But it's not a mere coffee table book, though the paintings are beautiful enough to merit that, it's also a guide to deciphering what makes a portrait work. And what doesn't.
After years of painting portraits, I am still confounded by color temperatures. Is that shadow warm or cool. How about that filtered sunlight? I can change my mind a dozen times. Saper's clear and sensible explanations on how to determine color temperature was like being handed a map to the hidden treasure. She shows a before and after that really drives home her points. The section on color harmonies, which includes dealing with the background, clothing and props, is another gem that resolves many issues aspiring portrait artists struggle over. Other portrait books I've read only gloss over these key areas.
Saper's demonstrations employ a variety of races, but she somehow manages to make each one useful even if you think you'll never have the chance to paint people of that race. (But after seeing hers, you'll want to.) It has to do with her explanations for choices of background, poses, props and color balance, and also seeing how well it works out on the canvas or paper.
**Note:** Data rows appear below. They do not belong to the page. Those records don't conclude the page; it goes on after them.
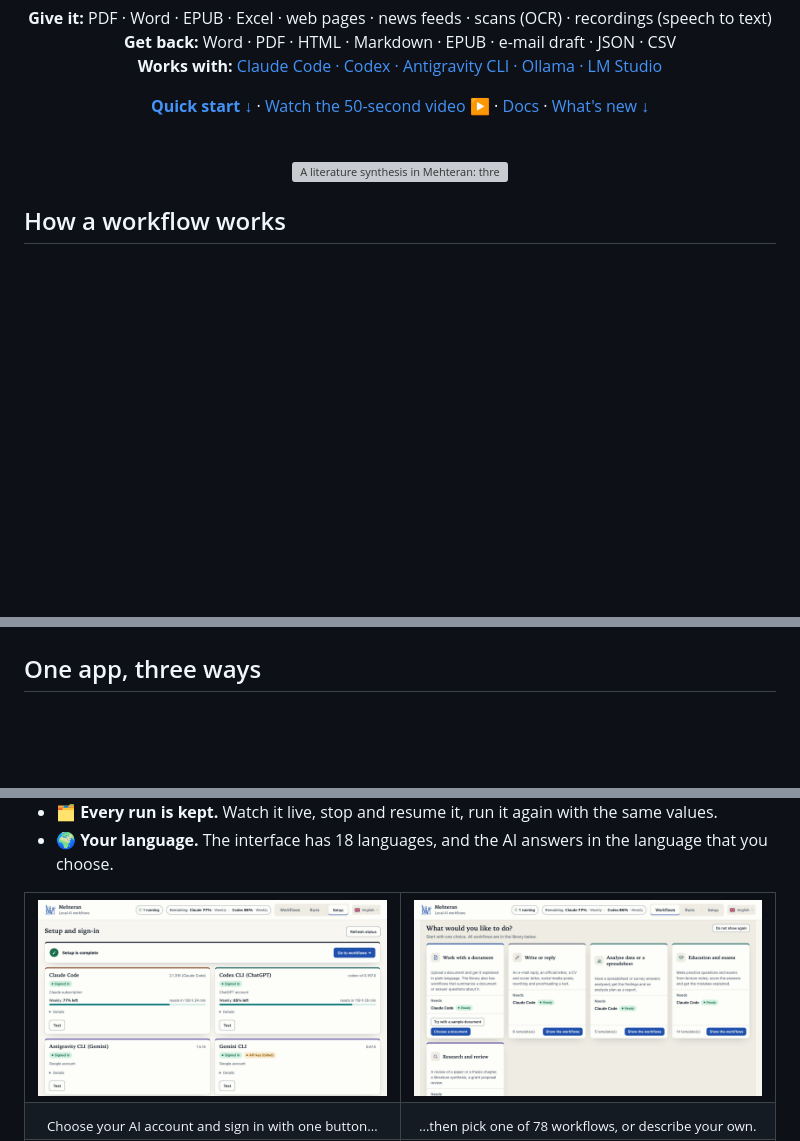
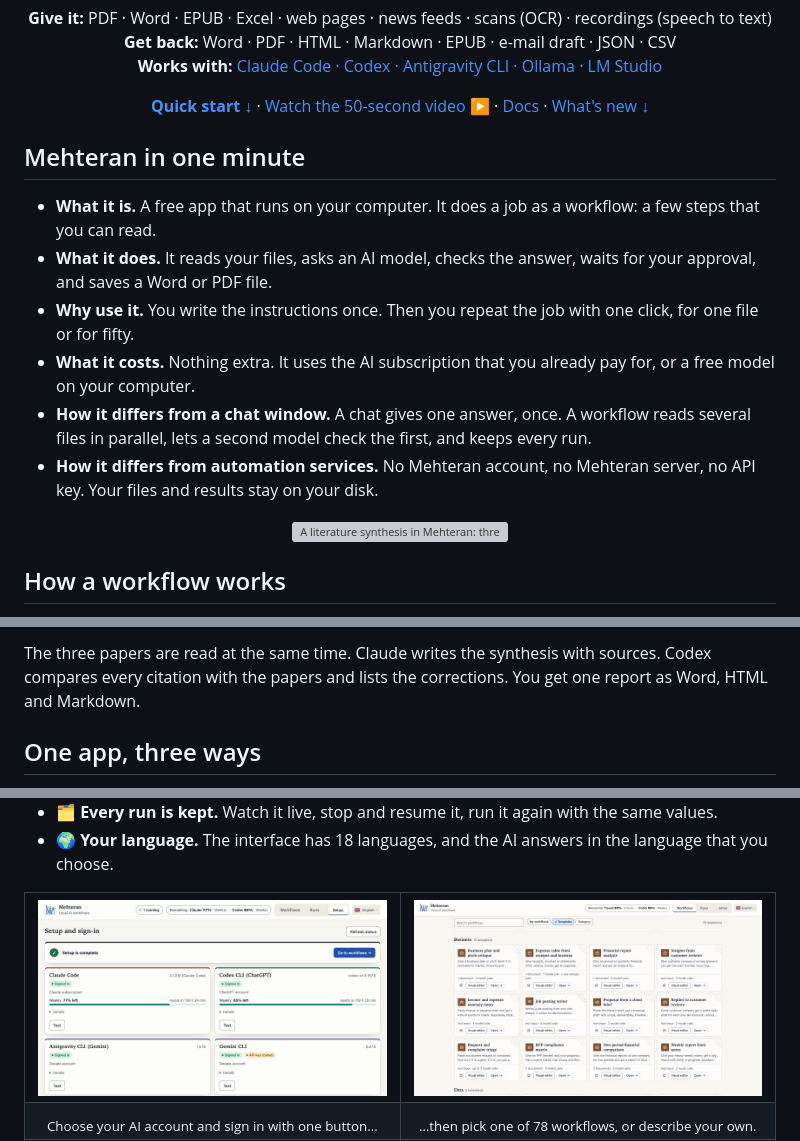
Before and after one commit to tolgabuyuktanir/Mehteran, a Markdown page: README.md, 3 parts joined by grey strips. Rendered like a GitHub page; pictures changed too: docs/assets/readme/en-library.jpg; blank space fills up the shorter version; grey boxes are pictures that could not be loaded.

```diff
--- a/README.md
+++ b/README.md
@@ -26,7 +26,18 @@
 
 **[Quick start ↓](#quick-start)** · [Watch the 50-second video ▶](https://tolgabuyuktanir.github.io/Mehteran/assets/video/literature-en.mp4) · [Docs](https://tolgabuyuktanir.github.io/Mehteran/docs.html?lang=en) · [What's new ↓](#whats-new)
 
-<br>
+</div>
+
+## Mehteran in one minute
+
+- **What it is.** A free app that runs on your computer. It does a job as a workflow: a few steps that you can read.
+- **What it does.** It reads your files, asks an AI model, checks the answer, waits for your approval, and saves a Word or PDF file.
+- **Why use it.** You write the instructions once. Then you repeat the job with one click, for one file or for fifty.
+- **What it costs.** Nothing extra. It uses the AI subscription that you already pay for, or a free model on your computer.
+- **How it differs from a chat window.** A chat gives one answer, once. A workflow reads several files in parallel, lets a second model check the first, and keeps every run.
+- **How it differs from automation services.** No Mehteran account, no Mehteran server, no API key. Your files and results stay on your disk.
+
+<div align="center">
 
 <img src="docs/assets/readme/hero-en.gif" width="880" alt="A literature synthesis in Mehteran: three papers and a research question; Claude writes and Codex gives the second opinion; the papers are read in parallel; Codex checks every citation; the report lists agreements, contradictions and 18 claims corrected or qualified; it is saved as Word, HTML and Markdown">
 
@@ -50,3 +80,4 @@ A step starts when the steps that it needs have finished. Steps that do not depe
+The three papers are read at the same time. Claude writes the synthesis with sources. Codex compares every citation with the papers and lists the corrections. You get one report as Word, HTML and Markdown.
 
 ## One app, three ways
 
```
Also changed, not shown: other parts of README.md (+19 -0 lines), README.tr.md (+32 -1 lines), docs/assets/readme/tr-library.jpg, 1 other file.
Most artists, myelf included, out of necessity rely on photo reference material that unfortunately is far from accurate, even though it may appear to be so. Saper skillfully unravels the tangle of pitfalls one encounters here: depth of field lies, value clumping, color distortion. She directs us on how to handle and compensate for these problems. Other books address this, but not with as much insight.